Another option that some libraries take when extending dataclass is to make Dataclass a plain base class. This has a number of benefits over the decorator approach, including isinstance checking, and the ability to add methods and class attributes. You can use a plain base class thanks to __init_subclass__.
I always thought the decorator approach was chosen over base classes because dataclasses was borrowed from attrs?
For ordinary dataclasses, it would come in handy since it would allow you to properly type annotate and type check dataclasses.replace and dataclasses.fields.
I also have written functions that accept a dataclass and iterate over the fields. So I would like to annotate such a function properly and do type checking within that function. isinstance is the canonical way to check a type.
For specialized dataclass, there’s even more reason to want to check. For example, flax.struct.dataclass is a specialized dataclass used in Flax. Many functions only accept “PyTrees” (a concept in Jax), which is basically most scalar types and flax.struct.dataclass. So it would really help to be able to check.

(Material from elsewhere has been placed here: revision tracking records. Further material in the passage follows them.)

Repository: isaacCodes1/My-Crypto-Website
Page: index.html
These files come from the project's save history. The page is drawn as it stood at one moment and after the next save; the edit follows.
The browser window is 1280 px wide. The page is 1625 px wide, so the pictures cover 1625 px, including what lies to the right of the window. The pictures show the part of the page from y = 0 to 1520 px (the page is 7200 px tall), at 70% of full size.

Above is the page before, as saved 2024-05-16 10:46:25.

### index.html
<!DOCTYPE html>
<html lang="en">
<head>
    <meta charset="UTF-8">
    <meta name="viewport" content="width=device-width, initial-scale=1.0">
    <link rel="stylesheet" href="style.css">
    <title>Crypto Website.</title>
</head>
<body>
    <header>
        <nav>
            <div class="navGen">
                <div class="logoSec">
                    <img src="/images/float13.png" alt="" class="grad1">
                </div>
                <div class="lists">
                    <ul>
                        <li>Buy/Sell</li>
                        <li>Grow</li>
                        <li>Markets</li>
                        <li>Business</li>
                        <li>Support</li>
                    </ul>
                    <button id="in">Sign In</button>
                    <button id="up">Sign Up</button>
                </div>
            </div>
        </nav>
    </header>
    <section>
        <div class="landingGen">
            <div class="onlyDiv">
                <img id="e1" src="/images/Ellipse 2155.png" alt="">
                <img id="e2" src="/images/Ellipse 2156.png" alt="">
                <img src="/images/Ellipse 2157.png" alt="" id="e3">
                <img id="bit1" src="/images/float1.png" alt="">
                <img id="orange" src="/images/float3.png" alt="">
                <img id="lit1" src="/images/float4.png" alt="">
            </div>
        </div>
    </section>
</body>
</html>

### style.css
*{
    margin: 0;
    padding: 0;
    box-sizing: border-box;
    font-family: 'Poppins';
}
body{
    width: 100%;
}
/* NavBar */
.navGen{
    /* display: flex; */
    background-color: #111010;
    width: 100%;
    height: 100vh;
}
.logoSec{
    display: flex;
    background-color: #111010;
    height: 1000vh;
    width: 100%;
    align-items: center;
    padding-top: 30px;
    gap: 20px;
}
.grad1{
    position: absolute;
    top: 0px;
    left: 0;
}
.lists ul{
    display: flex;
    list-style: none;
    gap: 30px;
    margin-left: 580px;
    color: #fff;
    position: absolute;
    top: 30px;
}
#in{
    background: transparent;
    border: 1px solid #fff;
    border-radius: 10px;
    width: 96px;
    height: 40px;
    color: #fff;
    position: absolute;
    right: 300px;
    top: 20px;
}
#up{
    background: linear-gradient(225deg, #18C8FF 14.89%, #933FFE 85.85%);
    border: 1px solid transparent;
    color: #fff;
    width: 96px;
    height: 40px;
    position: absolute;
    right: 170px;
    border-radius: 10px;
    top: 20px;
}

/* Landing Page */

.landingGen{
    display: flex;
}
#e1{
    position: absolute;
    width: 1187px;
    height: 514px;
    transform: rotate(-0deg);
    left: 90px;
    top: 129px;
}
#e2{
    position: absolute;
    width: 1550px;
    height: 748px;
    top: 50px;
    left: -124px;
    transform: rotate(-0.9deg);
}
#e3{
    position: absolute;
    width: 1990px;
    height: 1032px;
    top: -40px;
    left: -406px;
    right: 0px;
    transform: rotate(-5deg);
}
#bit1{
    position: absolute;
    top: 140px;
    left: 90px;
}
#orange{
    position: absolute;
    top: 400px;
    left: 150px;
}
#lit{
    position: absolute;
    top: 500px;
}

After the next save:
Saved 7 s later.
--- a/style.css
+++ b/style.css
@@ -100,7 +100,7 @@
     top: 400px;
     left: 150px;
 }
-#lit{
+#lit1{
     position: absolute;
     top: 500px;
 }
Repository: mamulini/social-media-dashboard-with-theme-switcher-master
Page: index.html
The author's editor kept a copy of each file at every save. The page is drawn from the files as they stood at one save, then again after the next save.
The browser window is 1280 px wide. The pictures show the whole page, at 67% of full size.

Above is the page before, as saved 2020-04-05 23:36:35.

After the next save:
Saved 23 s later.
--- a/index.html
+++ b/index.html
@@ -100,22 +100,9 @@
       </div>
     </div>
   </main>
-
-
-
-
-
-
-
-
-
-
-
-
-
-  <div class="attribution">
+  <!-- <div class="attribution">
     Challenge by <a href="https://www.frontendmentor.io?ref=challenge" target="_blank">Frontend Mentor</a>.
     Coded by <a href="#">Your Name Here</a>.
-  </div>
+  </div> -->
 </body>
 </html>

Specialized dataclasses can add behavior, so I think it makes sense to want to check if an object exposes that behavior.
At the risk of straying further OT the attrs plug-in for mypy “injects” an attrs-specific dunder to attrs classes. The dunder’s protocol allows typing users to benefit from the same typing guarantees that subclassing would provide. The same I imagine would hold true for dataclasses.